I believe that it is fair to say that Ebay US is the predominant market maker in Chinese Pandas. Given this and presuming that most Panda coins were minted for export and currently reside outside China (mostly in the US):

Panda Whereabouts

http://china-mint.info/forum/index.php?topic=1421.0

then the US must be the presumed leader with regard to the Panda and grading market. These topics also enter the picture:

Are Too Many Pandas Being Graded? (This topic):

http://china-mint.info/forum/index.php?topic=2758.0

Graded Coins in China:

http://china-mint.info/forum/index.php?topic=1262.0

China Dealer Coin Supply:

http://china-mint.info/forum/index.php?topic=2176.0

This brief analysis is not intended to be a thorough research of the issues but is a quick thumbnail update of a number of previously posed questions. Any conclusions drawn from it must be viewed with a cautionary eye.

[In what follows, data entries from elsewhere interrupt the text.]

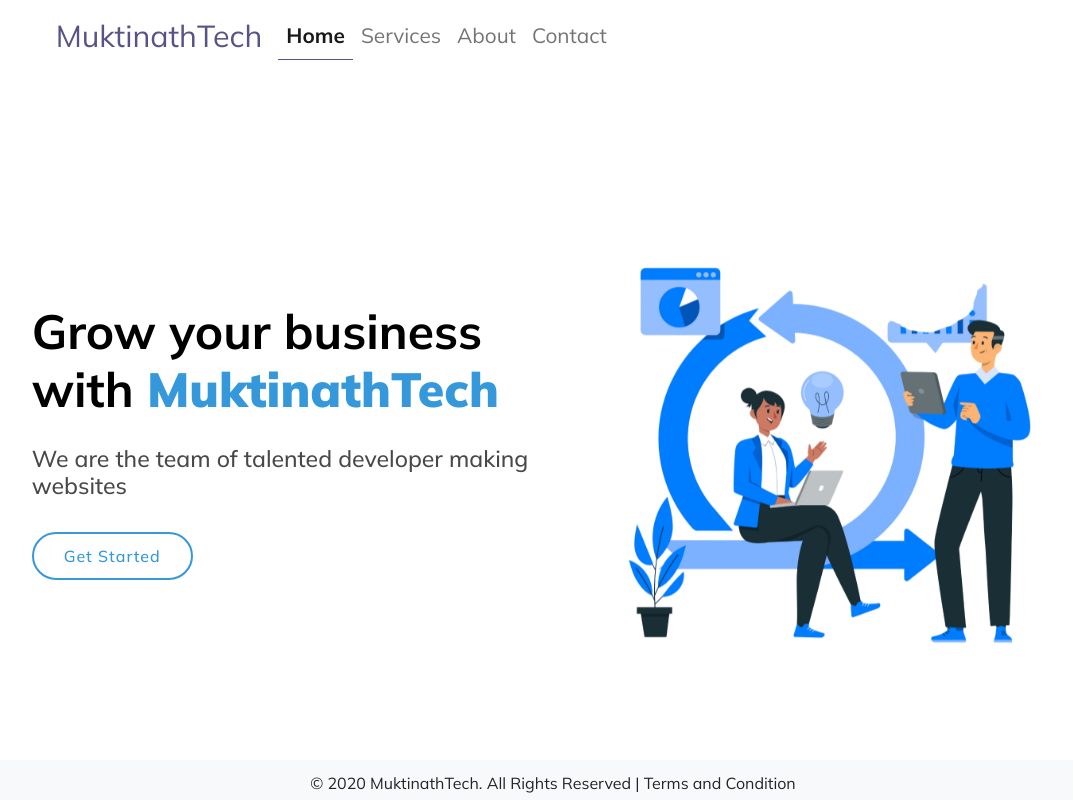
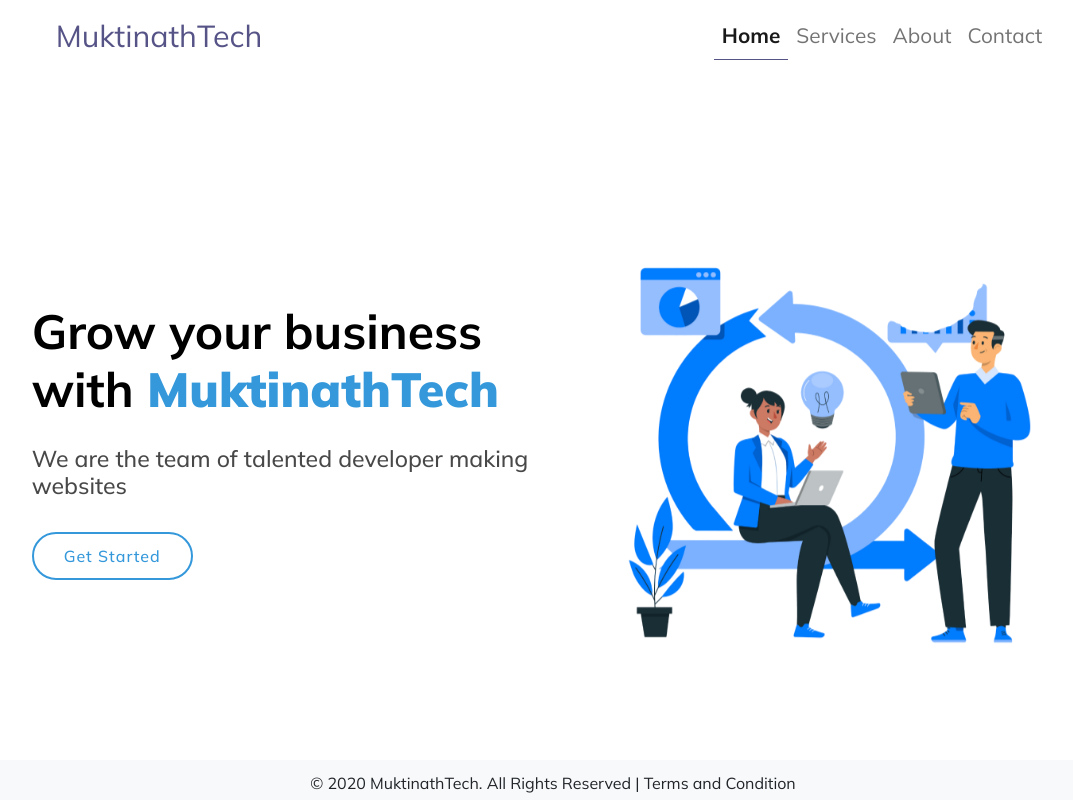
Before and after one commit to muktinathrajbanshi/ReactTutorial, a React (Create React App) app: page / in a window 1280 px wide. Shown: the whole page, without its empty margins (87-1160 px from the left). Built offline with nearby package versions, Linux system fonts and the light colour scheme; a web font is replaced by a local one.

Commit message:
finally finally finally my react project is completed

```diff
--- a/package.json
+++ b/package.json
@@ -10,7 +10,7 @@
     "@testing-library/react": "^16.3.0",
     "@testing-library/user-event": "^13.5.0",
     "axios": "^0.19.2",
-    "bootstrap": "^5.0.0-alpha1",
+    "bootstrap": "^5.0.1",
     "react": "^16.13.1",
     "react-digital-clock": "^0.1.2",
     "react-dom": "^16.13.1",
--- a/src/Navbar.jsx
+++ b/src/Navbar.jsx
@@ -15,7 +15,7 @@
                 <span className="navbar-toggler-icon"></span>
                 </button>
                 <div className="collapse navbar-collapse" id="navbarSupportedContent">
-                <ul className="navbar-nav ml-auto mb-2 mb-lg-0">
+                <ul className="navbar-nav ms-auto mb-2 mb-lg-0">
                 <li className="nav-item">
                 <NavLink activeClassName="menu_active" exact className="nav-link active" aria-current="page" to="/">Home</NavLink>
                 </li>
--- a/src/index.css
+++ b/src/index.css
@@ -164,4 +164,10 @@
   .navbar a {
     font-size: 26px !important;
   }
+  .navbar-toggler {
+    font-size: 14px !important;
+  }
+  #navbarSupportedContent .nav-link {
+    font-size: 19px !important;
+  }
 }
```
Also changed, not shown: 1 other file (tests, documents, lock files or other folders).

Currently on Ebay US there are about 3800 listings under the search title of "panda" in the "coins and paper money" category. We can subtract about 400 items that are not actually coins/medals i.e. COA`s, boxes, 1 gram items, replicas, art rounds etc., leaving us with approximately 3400 coins/medals.
By plugging in MS and PF designations (graded coins of which there are about 1700) we derive that 50% of the pandas appearing on Ebay US are graded. Over the past year, two years and particularly 3 years this figure has grown continually and significantly (there were few graded pandas 4-5 years ago). The predominant Ebay US dealers located in China currently are Xuhong and Naomi01225. Xuhong has about 325 pandas listed (net of non coin items and Naomi01225 has about 85. Xu`s inventory contains only 9% graded coins and Naomi has none, or a combined 7+% in inventory for Chinese dealers. If we can assume that most (if not all) of Chinese dealer`s inventory on Ebay US was acquired within China then what do the comparative percentages of 50 vs 7 mean?

Are most quality coins in the US being processed through NGC/PCGS and quickly brought to market because of the value differential? Do US panda owners presumed preference for graded coins translate into where the worldwide market is heading? Why are there only 7% graded coins in China dealers` inventory and will this increase? How many quality non graded pandas in their original packaging still exist outside China and how will this affect their future prices?

When scrolling through the new Panda listings on Ebay US the number of graded coins continue to increase and the number of ungraded coins continues to decrease (particularly pre 2000 coins) In general, the premium for graded coins over ungraded coins in OMP appears to be narrowing.

Given the changes which have occurred and the fact that these questions continue to be debated on CCF this is where we currently stand on the basic questions of "are too many pandas being graded' and "how well received are graded coins in China" All must draw their own conclusions and from the concensus the future of the market will evolve.